Day 2: Listening
"The first duty of love is to listen" - Paul Tillich (20th century Germany)
"Torah is greater than the priesthood or sovereignty, for sovereignty is acquired with thirty virtues, the priesthood with twenty-four, and Torah is acquired with forty-eight qualities. These are: studying, listening...
This one seems simple enough, right? Except questions of clarification abound. To what and whom should we be listening? What does it mean to really listen? What kind of listening helps us to acquire Torah? How does listening give us more Torah?
In all of our relationships - spouses, parents and children, siblings, friends, human and Divine - it probably could go unsaid: listening is critical. The listening we do is two-fold. First we have to listen to our voice, our conscious, our divine spark - who are you? What do we need? What is your tafkid, our purpose? Second, we have to listen to the other - what does he/she need from us? Have I really heard what the other person said? In a moment of tension was able to hear their voice calling to me and respond with kindness, compassion and respect?
In a famous tale from the book of Genesis Abraham's concubine Hagar and their son Ishmael are cast out to the wilderness in a fit of rage and jealousy, by Abraham's wife Sarah. A searing scene follows. Hagar, out in the wilderness with her young son on the brink of death is frightened, alone and hopeless. She cries out to God and the Torah says, "God heard the cry of the boy." The problem here is obvious the boy doesn't cry out, it is his mother's cry which rises from the depths so what is God hearing? What is the Torah trying to tell us?

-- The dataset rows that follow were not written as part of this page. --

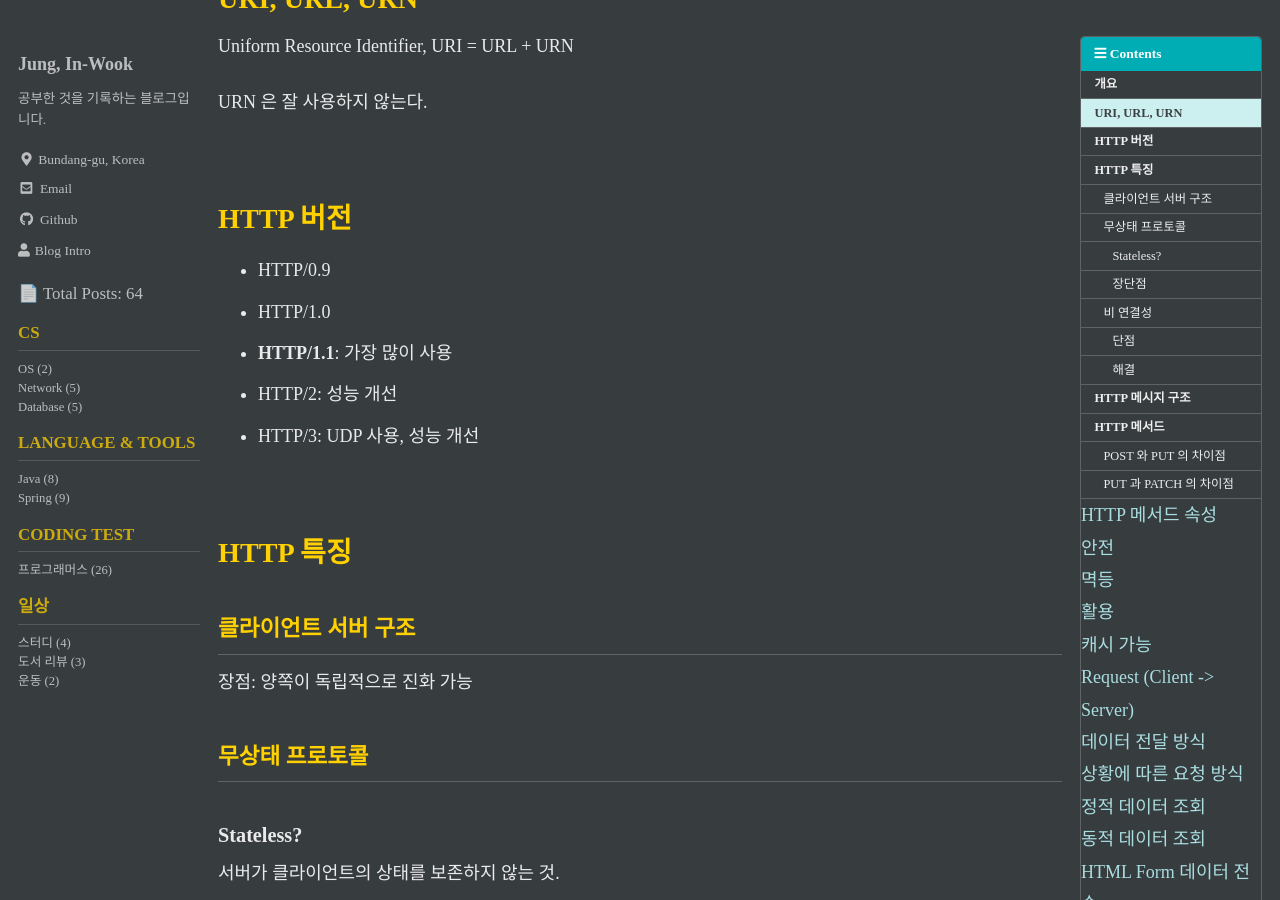
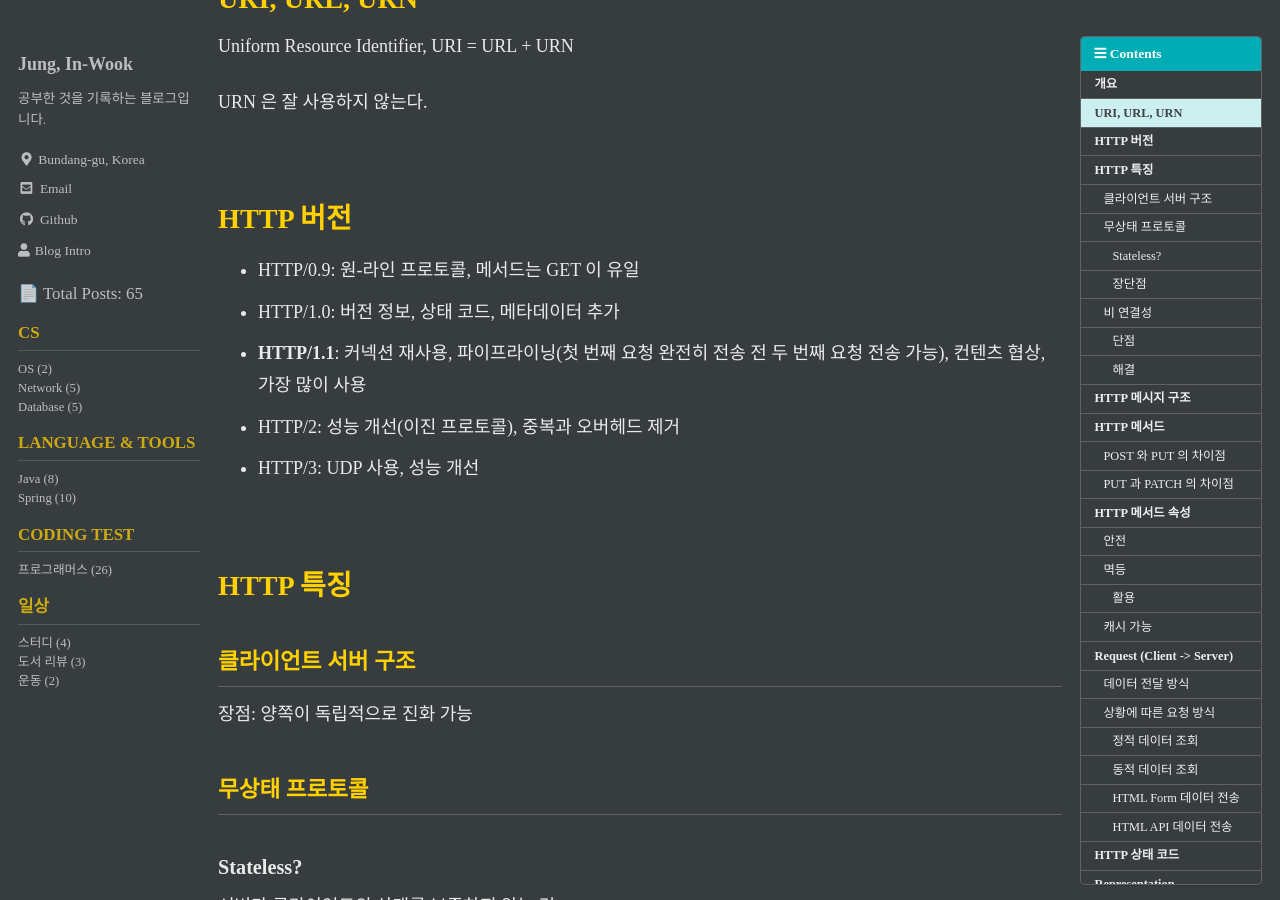
Before and after one commit to Koowin/koowin.github.io, a Jekyll site: the page built from _posts/network/2022-05-16-HTTP.md, in a window 1280 px wide and 900 px high, scrolled down 519 px. Built offline with Jekyll 4.4.1, drawn with Linux system fonts in a browser that asks for light colours; cached includes are drawn as plain includes; some web fonts are replaced; comment, search, counter and statistics services are not loaded; some of the changed text lies outside the part shown.

Commit message:
edit: HTTP toc

```diff
--- a/_posts/network/2022-05-16-HTTP.md
+++ b/_posts/network/2022-05-16-HTTP.md
@@ -32,10 +32,10 @@ URN 은 잘 사용하지 않는다.
 
 # HTTP 버전
 
-* HTTP/0.9
-* HTTP/1.0
-* **HTTP/1.1**: 가장 많이 사용
-* HTTP/2: 성능 개선
+* HTTP/0.9: 원-라인 프로토콜, 메서드는 GET 이 유일
+* HTTP/1.0: 버전 정보, 상태 코드, 메타데이터 추가
+* **HTTP/1.1**: 커넥션 재사용, 파이프라이닝(첫 번째 요청 완전히 전송 전 두 번째 요청 전송 가능), 컨텐츠 협상, 가장 많이 사용
+* HTTP/2: 성능 개선(이진 프로토콜), 중복과 오버헤드 제거
 * HTTP/3: UDP 사용, 성능 개선
 
 
@@ -95,11 +95,11 @@ TCP 프로토콜은 여러가지를 보장해주는 대신, 3 way handshake 시
 - PATCH: 리소스 부분 변경
 - DELETE: 리소스 삭제
 
-### POST 와 PUT 의 차이점
+## POST 와 PUT 의 차이점
 
 둘 다 등록 기능을 수행할 수 있지만, PUT 을 사용할 경우 클라이언트가 리소스를 정확히 식별해야 한다.
 
-### PUT 과 PATCH 의 차이점
+## PUT 과 PATCH 의 차이점
 
 PUT 은 리소스를 완전히 대체하지만, PATCH 는 리소스를 부분 변경한다.
 
```
Also changed, not shown: _posts/spring/2022-05-12-spring_rest_tutorial_5.md (added, +37 -0 lines), _posts/spring/2022-05-17-spring_oauth_tutorial_1.md (added, +69 -0 lines), _posts/spring/2022-05-21-springboot_aws_1.md (added, +30 -0 lines), _posts/life/2022-05-08-apply_kakao_internship.md (renamed from _posts/uncategorized/2022-05-08-apply_kakao_internship.md), _posts/life/2022-05-14-apply_naver_financial.md (renamed from _posts/uncategorized/2022-05-14-apply_naver_financial.md).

Perhaps, it is those voices, inside of ourselves and others which are a whisper, barely audible to the human ear are those voices for which we should be listening. God exemplifies here in this story the ability to, in a moment of difficulty and fear, pain and suffering come to the ultimate listening. God hears the crying out behind the voice, the real need, the true suffering. It is a listening which goes beyond our ears and our voices, a listening which is about hearing the other - their emotions and their point of view. Perhaps then the rabbis' are saying To truly understand Torah to internalize it we must listen to the quietest voice- in our own hearts and souls and in others. We must listen to the most difficult and challenging words that we might disagree with or that are whispered to use as critiques. The Torah is acquired through listening because it is in the white spaces between the black letters where we come to understand, to hear the Torah's voice. By listening to the in between we hear the cries and the wisdom buried inside the message.